------ Records for this task ------

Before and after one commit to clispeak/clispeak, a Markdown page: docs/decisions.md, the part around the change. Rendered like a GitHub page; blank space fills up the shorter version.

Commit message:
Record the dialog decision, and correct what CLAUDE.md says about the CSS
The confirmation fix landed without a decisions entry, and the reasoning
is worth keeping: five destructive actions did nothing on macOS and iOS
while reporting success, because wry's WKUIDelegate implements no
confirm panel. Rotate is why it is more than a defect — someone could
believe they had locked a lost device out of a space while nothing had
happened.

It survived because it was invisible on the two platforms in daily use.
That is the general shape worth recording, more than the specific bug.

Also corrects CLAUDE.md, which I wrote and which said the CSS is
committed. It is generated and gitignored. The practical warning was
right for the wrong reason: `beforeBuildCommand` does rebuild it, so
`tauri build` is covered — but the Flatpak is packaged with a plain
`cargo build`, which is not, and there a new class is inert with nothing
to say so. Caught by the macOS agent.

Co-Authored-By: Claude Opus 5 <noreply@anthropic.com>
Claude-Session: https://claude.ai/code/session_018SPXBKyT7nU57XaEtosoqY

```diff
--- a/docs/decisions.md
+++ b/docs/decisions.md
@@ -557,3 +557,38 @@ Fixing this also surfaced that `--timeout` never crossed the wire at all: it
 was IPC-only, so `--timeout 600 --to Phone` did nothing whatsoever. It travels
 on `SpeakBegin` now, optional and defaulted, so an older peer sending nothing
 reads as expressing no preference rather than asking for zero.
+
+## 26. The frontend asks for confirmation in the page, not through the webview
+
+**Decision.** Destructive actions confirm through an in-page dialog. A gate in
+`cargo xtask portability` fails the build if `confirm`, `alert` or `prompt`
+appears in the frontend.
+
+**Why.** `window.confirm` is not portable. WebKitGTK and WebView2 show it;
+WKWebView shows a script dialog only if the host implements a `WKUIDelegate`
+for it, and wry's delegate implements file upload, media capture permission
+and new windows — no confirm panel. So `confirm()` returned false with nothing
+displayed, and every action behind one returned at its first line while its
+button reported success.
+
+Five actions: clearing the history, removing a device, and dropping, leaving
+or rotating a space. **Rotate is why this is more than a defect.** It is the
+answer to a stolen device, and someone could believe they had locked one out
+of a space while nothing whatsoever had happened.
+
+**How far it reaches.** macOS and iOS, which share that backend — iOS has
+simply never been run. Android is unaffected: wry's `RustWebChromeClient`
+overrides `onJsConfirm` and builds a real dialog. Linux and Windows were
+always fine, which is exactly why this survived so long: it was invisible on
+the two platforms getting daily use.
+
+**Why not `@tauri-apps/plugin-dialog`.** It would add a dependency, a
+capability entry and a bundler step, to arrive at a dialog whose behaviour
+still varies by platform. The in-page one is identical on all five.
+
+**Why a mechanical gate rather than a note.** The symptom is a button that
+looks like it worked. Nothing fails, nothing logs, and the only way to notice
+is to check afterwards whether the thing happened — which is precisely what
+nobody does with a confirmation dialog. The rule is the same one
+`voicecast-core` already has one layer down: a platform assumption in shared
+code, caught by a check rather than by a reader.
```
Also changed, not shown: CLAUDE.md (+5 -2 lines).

------
------ Records for this task ------

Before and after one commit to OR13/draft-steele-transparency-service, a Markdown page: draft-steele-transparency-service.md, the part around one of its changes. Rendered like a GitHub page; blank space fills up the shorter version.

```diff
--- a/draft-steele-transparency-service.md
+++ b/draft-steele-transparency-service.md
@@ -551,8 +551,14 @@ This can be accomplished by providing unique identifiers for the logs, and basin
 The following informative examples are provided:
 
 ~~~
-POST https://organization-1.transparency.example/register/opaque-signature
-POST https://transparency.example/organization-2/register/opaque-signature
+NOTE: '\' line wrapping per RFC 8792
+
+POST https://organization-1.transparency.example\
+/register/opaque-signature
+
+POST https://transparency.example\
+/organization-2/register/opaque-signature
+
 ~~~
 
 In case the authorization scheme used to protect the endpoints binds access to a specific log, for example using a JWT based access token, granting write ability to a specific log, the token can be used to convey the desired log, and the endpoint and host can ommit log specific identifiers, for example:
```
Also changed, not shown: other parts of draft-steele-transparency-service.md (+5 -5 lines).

------

For every line of the records that has the word "than" in it, make a copy.

confirm panel. Rotate is why it is more than a defect — someone could
That is the general shape worth recording, more than the specific bug.
 reads as expressing no preference rather than asking for zero.
+or rotating a space. **Rotate is why this is more than a defect.** It is the
+**Why a mechanical gate rather than a note.** The symptom is a button that
+code, caught by a check rather than by a reader.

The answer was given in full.